Change detection outputs
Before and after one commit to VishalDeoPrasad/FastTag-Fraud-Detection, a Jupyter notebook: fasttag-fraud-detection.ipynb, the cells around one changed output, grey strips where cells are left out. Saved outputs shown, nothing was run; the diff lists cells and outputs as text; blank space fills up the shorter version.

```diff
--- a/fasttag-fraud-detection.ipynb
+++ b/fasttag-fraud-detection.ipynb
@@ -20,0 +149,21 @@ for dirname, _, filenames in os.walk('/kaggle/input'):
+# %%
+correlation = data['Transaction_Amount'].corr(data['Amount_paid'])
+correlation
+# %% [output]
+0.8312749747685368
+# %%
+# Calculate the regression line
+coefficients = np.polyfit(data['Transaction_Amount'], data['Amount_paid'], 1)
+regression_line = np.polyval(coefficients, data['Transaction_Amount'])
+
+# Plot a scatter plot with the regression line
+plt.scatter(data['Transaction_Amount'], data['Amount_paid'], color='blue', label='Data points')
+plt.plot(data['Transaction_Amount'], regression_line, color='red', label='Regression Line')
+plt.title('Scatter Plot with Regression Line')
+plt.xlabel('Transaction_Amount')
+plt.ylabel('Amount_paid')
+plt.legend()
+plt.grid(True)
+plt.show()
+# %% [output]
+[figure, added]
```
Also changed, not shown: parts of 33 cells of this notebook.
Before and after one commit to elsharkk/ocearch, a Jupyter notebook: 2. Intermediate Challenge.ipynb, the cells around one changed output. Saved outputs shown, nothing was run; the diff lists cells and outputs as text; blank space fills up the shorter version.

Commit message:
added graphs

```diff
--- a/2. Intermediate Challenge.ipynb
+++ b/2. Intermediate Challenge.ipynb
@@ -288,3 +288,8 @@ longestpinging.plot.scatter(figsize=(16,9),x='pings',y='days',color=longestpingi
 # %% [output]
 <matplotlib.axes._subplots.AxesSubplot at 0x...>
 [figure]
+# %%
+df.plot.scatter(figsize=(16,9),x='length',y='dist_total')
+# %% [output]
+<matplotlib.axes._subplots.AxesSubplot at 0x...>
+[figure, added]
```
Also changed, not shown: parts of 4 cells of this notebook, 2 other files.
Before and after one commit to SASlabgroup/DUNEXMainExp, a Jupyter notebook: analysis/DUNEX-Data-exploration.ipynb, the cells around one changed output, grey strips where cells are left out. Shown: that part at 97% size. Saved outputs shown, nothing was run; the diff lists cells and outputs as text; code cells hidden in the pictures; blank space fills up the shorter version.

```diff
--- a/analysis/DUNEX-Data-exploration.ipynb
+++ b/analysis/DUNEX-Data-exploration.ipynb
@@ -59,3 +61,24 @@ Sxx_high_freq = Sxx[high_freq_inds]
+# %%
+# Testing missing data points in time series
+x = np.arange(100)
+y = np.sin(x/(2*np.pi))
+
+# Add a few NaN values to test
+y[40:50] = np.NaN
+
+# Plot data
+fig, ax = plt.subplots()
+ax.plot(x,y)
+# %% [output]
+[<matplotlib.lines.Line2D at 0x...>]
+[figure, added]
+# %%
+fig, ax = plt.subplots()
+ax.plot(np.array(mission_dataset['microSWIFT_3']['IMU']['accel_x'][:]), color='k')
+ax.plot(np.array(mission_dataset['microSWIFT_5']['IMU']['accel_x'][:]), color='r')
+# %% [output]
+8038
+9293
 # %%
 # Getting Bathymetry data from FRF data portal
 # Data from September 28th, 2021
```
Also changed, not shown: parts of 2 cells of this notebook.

> _TASK INSTRUCTIONS_
All of the records above are to be repeated exactly.

> _EXERCISE SOLUTION_
Before and after one commit to VishalDeoPrasad/FastTag-Fraud-Detection, a Jupyter notebook: fasttag-fraud-detection.ipynb, the cells around one changed output, grey strips where cells are left out. Saved outputs shown, nothing was run; the diff lists cells and outputs as text; blank space fills up the shorter version.

```diff
--- a/fasttag-fraud-detection.ipynb
+++ b/fasttag-fraud-detection.ipynb
@@ -20,0 +149,21 @@ for dirname, _, filenames in os.walk('/kaggle/input'):
+# %%
+correlation = data['Transaction_Amount'].corr(data['Amount_paid'])
+correlation
+# %% [output]
+0.8312749747685368
+# %%
+# Calculate the regression line
+coefficients = np.polyfit(data['Transaction_Amount'], data['Amount_paid'], 1)
+regression_line = np.polyval(coefficients, data['Transaction_Amount'])
+
+# Plot a scatter plot with the regression line
+plt.scatter(data['Transaction_Amount'], data['Amount_paid'], color='blue', label='Data points')
+plt.plot(data['Transaction_Amount'], regression_line, color='red', label='Regression Line')
+plt.title('Scatter Plot with Regression Line')
+plt.xlabel('Transaction_Amount')
+plt.ylabel('Amount_paid')
+plt.legend()
+plt.grid(True)
+plt.show()
+# %% [output]
+[figure, added]
```
Also changed, not shown: parts of 33 cells of this notebook.
Before and after one commit to elsharkk/ocearch, a Jupyter notebook: 2. Intermediate Challenge.ipynb, the cells around one changed output. Saved outputs shown, nothing was run; the diff lists cells and outputs as text; blank space fills up the shorter version.

Commit message:
added graphs

```diff
--- a/2. Intermediate Challenge.ipynb
+++ b/2. Intermediate Challenge.ipynb
@@ -288,3 +288,8 @@ longestpinging.plot.scatter(figsize=(16,9),x='pings',y='days',color=longestpingi
 # %% [output]
 <matplotlib.axes._subplots.AxesSubplot at 0x...>
 [figure]
+# %%
+df.plot.scatter(figsize=(16,9),x='length',y='dist_total')
+# %% [output]
+<matplotlib.axes._subplots.AxesSubplot at 0x...>
+[figure, added]
```
Also changed, not shown: parts of 4 cells of this notebook, 2 other files.
Before and after one commit to SASlabgroup/DUNEXMainExp, a Jupyter notebook: analysis/DUNEX-Data-exploration.ipynb, the cells around one changed output, grey strips where cells are left out. Shown: that part at 97% size. Saved outputs shown, nothing was run; the diff lists cells and outputs as text; code cells hidden in the pictures; blank space fills up the shorter version.

```diff
--- a/analysis/DUNEX-Data-exploration.ipynb
+++ b/analysis/DUNEX-Data-exploration.ipynb
@@ -59,3 +61,24 @@ Sxx_high_freq = Sxx[high_freq_inds]
+# %%
+# Testing missing data points in time series
+x = np.arange(100)
+y = np.sin(x/(2*np.pi))
+
+# Add a few NaN values to test
+y[40:50] = np.NaN
+
+# Plot data
+fig, ax = plt.subplots()
+ax.plot(x,y)
+# %% [output]
+[<matplotlib.lines.Line2D at 0x...>]
+[figure, added]
+# %%
+fig, ax = plt.subplots()
+ax.plot(np.array(mission_dataset['microSWIFT_3']['IMU']['accel_x'][:]), color='k')
+ax.plot(np.array(mission_dataset['microSWIFT_5']['IMU']['accel_x'][:]), color='r')
+# %% [output]
+8038
+9293
 # %%
 # Getting Bathymetry data from FRF data portal
 # Data from September 28th, 2021
```
Also changed, not shown: parts of 2 cells of this notebook.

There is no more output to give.